The Vet cultures the mare, he calls three days later with the results. The culture revealed an organisms cultured from the uterus to be Escherichia coli. He mentions that E-coli is one of the most common pathogens isolated during endometrial culturing. The bacteria is present in almost all fecal material, and it is therefore very easy for the uterus - or the swab sample - to become
contaminated. Therefore he has had a cytology smear prepared of the endometrial sample in conjunction with the culture. The cytology smear shows neutrophil presence, which indicates a uterine inflammatory response is in progress, so this indicates it is very probable that it is indeed an accurate diagnosis. The  "sensitivity" testing run which will identifed Gentamycin to be the treatment to which the pathogen is sensitive. 

He recommends an infusion of the Gentamycin, suspended in 400 milliliters of sterile saline repeated once daily for three days. You agree to the treatment and arrange for the stallion owner to meet the vet for the three days of treatment.

Your investment so far:
Item Cost
Research Costs $100.00
Stud Fee $800.00
Vet Farm Call, HC and Coggins $52.00
Fuel for trip to farm. $15.00
Ultrasound Fee $50.00
3 vet calls for infusion + Antibiotic cost $140.00
Stallion owner fee to meet vet 3 x's $60.00
Sub Total $1,217.00

As a side note, the stallion was also infected, by your mare, with the bacteria, and had to be treated with a course of antibiotics, which does not help your relationship with the stallion owner.
Your mare is now in heat, but since both she and the stallion have to be treated for the infection, the heat cycle is missed. At the end of the treatment the vet gives the OK to begin rebreeding the mare to the stallion.
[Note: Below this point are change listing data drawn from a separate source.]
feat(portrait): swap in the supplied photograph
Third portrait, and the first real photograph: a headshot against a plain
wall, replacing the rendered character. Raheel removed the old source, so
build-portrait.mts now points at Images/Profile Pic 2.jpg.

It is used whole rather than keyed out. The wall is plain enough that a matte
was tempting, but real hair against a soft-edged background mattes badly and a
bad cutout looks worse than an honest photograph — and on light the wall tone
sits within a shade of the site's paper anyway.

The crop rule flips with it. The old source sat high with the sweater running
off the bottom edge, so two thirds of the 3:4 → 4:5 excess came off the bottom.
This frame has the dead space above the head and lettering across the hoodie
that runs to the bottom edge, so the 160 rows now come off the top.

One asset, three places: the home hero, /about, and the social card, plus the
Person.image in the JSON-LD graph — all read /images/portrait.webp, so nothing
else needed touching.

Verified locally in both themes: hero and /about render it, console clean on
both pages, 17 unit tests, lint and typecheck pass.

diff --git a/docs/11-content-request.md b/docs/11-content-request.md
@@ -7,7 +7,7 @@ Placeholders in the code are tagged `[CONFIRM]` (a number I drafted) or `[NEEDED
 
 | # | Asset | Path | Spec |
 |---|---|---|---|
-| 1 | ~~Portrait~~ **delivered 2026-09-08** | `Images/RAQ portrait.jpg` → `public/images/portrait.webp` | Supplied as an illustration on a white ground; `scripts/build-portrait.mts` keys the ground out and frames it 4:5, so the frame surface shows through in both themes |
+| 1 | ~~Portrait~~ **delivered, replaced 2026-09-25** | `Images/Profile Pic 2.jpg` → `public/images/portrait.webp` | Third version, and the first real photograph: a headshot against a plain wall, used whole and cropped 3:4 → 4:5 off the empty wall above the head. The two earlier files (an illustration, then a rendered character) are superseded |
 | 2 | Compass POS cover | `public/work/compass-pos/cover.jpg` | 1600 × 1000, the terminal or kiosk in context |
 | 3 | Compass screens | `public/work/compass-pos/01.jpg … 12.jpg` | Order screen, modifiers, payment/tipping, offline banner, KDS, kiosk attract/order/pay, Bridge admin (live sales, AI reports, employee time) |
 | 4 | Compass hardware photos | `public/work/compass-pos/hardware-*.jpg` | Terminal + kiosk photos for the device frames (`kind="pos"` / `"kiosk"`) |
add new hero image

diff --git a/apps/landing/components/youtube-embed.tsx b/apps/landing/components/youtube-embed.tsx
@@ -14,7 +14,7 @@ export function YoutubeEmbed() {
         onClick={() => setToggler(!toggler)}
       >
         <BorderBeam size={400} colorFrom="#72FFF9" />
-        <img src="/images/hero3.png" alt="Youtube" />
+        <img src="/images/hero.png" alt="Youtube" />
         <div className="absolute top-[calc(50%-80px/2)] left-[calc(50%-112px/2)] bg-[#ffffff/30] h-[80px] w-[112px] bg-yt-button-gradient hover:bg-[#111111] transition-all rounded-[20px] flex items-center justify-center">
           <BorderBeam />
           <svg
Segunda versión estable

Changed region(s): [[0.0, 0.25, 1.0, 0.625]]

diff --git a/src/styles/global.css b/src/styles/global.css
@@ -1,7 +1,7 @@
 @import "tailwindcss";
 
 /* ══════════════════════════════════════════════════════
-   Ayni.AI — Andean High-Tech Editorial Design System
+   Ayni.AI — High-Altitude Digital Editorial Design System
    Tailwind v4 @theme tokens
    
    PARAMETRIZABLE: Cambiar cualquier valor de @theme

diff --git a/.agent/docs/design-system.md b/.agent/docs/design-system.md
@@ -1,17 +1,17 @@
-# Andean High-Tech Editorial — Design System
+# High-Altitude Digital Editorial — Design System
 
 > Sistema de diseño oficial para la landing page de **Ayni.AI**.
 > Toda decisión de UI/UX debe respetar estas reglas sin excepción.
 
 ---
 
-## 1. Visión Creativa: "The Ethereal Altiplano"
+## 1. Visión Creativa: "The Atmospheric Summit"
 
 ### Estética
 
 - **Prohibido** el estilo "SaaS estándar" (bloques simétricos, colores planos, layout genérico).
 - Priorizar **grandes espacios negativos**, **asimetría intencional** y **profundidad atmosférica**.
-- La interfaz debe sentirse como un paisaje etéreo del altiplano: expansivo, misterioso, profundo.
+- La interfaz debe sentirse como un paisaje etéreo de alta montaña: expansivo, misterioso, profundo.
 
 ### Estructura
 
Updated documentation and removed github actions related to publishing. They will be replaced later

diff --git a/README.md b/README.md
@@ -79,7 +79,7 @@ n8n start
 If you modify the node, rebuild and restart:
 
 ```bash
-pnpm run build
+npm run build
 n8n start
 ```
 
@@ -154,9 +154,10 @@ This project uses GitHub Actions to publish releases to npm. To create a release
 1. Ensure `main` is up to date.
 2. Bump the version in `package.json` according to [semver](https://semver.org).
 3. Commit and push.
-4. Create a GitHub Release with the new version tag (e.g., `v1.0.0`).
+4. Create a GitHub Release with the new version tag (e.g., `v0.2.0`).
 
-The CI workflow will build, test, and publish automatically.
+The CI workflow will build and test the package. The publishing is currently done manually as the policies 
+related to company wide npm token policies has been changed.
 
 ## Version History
She comes back in heat in another 3 weeks and is bred.

You can :

A. Have the mare ultrasounded in 2 weeks to determine status.
B. Have the mare remain there and be teased back in 18 to 20 days, then palpated 3 weeks to determine if she is in foal or coming into season.